From Time to Thyme
By Paula Dunn
When I heard the sad news about former President Jimmy Carter entering hospice care, my thoughts automatically drifted back to Noblesville’s man in the Carter White House, Tim Kraft.
I never met him, but I sure knew his father, Dr. Haldon Kraft. Dr. Kraft delivered me and was my doctor through my high school years. Besides being a good doctor, Dr. Kraft was a very civic-minded individual.
Tim Kraft inherited his dad’s dedication to volunteerism and public service. After graduating from Dartmouth College with a degree in government in 1963, he spent two years with the Peace Corps in Guatemala.
He also inherited the family allegiance to the Democratic Party. Upon returning to the States, he entered the world of politics.
In the mid-1960s, he worked for Indiana Senator Birch Bayh and in 1970 he helped with the first (and unsuccessful) congressional campaign of future Indiana Congressman Phil Sharp.
The following year Kraft moved to New Mexico, where he’d trained for his stint in the Peace Corps. His work there as a consultant to the Bernalillo County Democratic Party led to him being named executive director of the New Mexico Democratic Party.
It was through his fund-raising efforts on behalf of the New Mexico Democrats that he met Jimmy Carter.
In the fall of 1974, Carter, who was then governor of Georgia, came to New Mexico to speak at a dinner for the Democratic candidate for governor of that state. During the visit, Carter let it be known he was planning to announce a run for the presidency in December.
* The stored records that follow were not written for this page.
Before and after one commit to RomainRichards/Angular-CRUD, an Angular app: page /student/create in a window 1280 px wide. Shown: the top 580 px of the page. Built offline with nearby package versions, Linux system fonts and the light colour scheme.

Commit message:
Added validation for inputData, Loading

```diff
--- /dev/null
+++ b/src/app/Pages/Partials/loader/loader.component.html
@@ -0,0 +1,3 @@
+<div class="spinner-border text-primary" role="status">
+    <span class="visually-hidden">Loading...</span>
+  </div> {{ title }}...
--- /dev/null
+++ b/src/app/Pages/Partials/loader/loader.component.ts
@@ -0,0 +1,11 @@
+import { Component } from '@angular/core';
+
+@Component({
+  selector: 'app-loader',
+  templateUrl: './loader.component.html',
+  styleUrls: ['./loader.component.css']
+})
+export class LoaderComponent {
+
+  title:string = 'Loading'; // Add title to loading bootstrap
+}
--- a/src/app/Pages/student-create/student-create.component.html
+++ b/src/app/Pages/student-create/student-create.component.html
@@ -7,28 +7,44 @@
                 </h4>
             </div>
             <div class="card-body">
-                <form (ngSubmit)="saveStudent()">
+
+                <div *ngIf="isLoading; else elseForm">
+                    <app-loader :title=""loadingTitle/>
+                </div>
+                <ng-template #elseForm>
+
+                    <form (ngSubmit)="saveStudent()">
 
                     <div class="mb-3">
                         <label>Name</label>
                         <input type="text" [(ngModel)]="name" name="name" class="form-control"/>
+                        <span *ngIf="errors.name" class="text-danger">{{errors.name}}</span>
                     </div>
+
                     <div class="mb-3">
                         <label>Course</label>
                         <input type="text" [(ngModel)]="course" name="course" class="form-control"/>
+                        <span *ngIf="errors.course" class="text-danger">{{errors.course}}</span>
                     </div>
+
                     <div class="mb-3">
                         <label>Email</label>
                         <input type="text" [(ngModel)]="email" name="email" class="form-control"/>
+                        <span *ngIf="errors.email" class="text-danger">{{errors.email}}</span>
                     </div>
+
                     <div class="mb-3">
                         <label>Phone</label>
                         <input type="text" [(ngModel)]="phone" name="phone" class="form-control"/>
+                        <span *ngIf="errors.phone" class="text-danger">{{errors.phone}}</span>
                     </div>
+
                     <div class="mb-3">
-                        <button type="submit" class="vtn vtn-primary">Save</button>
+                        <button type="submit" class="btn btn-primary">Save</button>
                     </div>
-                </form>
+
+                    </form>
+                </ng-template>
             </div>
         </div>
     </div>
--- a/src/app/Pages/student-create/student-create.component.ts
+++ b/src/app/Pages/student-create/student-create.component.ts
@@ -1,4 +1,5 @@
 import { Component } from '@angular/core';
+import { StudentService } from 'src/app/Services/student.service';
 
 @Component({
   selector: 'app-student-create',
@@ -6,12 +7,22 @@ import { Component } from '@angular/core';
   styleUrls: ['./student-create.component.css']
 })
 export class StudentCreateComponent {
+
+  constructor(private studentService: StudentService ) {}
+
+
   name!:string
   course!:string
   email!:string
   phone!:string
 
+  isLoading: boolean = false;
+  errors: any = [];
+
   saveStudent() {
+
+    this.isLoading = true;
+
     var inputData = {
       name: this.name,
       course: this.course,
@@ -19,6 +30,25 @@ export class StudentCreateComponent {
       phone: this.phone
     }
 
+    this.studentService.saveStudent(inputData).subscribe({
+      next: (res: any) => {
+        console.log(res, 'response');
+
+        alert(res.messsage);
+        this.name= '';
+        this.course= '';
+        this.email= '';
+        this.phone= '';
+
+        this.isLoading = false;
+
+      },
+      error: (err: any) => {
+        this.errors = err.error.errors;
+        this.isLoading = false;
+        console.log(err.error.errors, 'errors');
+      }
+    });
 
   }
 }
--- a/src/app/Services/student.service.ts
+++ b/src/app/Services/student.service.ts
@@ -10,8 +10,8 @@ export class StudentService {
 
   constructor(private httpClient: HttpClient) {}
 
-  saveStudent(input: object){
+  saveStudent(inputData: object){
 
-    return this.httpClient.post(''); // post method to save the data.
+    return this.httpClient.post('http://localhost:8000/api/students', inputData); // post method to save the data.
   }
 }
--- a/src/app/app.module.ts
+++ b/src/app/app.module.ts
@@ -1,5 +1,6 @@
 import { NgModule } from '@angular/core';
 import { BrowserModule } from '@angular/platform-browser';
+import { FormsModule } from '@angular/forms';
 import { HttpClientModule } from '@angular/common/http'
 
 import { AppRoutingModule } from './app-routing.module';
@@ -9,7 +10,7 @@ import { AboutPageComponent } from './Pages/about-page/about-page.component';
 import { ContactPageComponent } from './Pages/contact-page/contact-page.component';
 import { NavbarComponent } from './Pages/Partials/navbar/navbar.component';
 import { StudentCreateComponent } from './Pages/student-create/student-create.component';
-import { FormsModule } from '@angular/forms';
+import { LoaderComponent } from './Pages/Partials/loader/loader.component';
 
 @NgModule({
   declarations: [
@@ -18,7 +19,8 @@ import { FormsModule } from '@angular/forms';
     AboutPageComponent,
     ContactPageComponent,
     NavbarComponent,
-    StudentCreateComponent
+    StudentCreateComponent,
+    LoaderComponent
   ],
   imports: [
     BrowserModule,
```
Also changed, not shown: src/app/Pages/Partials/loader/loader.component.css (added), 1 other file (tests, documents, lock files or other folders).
When Carter returned to New Mexico in January as an official presidential candidate, Kraft arranged a two-day trip through the state for him and got to know him well.
Thoroughly impressed by the Georgia peanut farmer, Kraft kept in touch with Carter’s people in Atlanta after the visit. A couple of months later, he was hired as a full-time member of Carter’s campaign staff.
At that time, most people’s reaction to Carter’s candidacy was “Jimmy Who?
That soon changed, due in no small part to Kraft’s efforts. Put in charge of Carter’s Iowa campaign, Kraft’s tireless work resulted in Carter coming out on top at the Iowa caucuses and being recognized for the first time as a genuine contender for the presidency.
After Carter defeated Gerald Ford that November, Kraft was rewarded with the job of Appointments Secretary to the President. Tucked into a small cubicle next to the Oval Office, he acted as the President’s gatekeeper, organizing Carter’s daily schedules.
In 1978 Kraft was promoted to Carter’s inner circle of advisors, becoming the presidential assistant for political and personnel affairs.
The following year, when Carter was scheduled to address Hoosier Democrats at the annual Jefferson-Jackson Dinner in Indianapolis, Kraft came with him. Members of Kraft’s family attended the event and heard Carter praise Kraft. They also got to meet briefly with the President after his speech.
(The fundraiser is now known as the “Hoosier Hospitality Dinner.”)
Two months later, Kraft was tapped to run Carter’s 1980 re-election campaign.
In September, 1980, right before the election, Kraft was accused of having used cocaine during his time as Appointments Secretary. Concerned that fallout from the accusation might damage Carter’s re-election bid, Kraft took a leave of absence from the campaign.
Like Hamilton Jordan, the other top Carter aide who’d been similarly accused a year earlier, Kraft was exonerated of the charge, but not until the following March, too late to try to help Carter remain in the White House.
Tim Kraft currently resides in New Mexico and, although his interest in politics has never waned, he leads a less hectic life these days.
Thanks to John Kraft and Bret Richardson for their help, and to Nancy Massey for additional research.
Paula Dunn’s From Time to Thyme column appears on Wednesdays in The Times. Contact her at email@example.com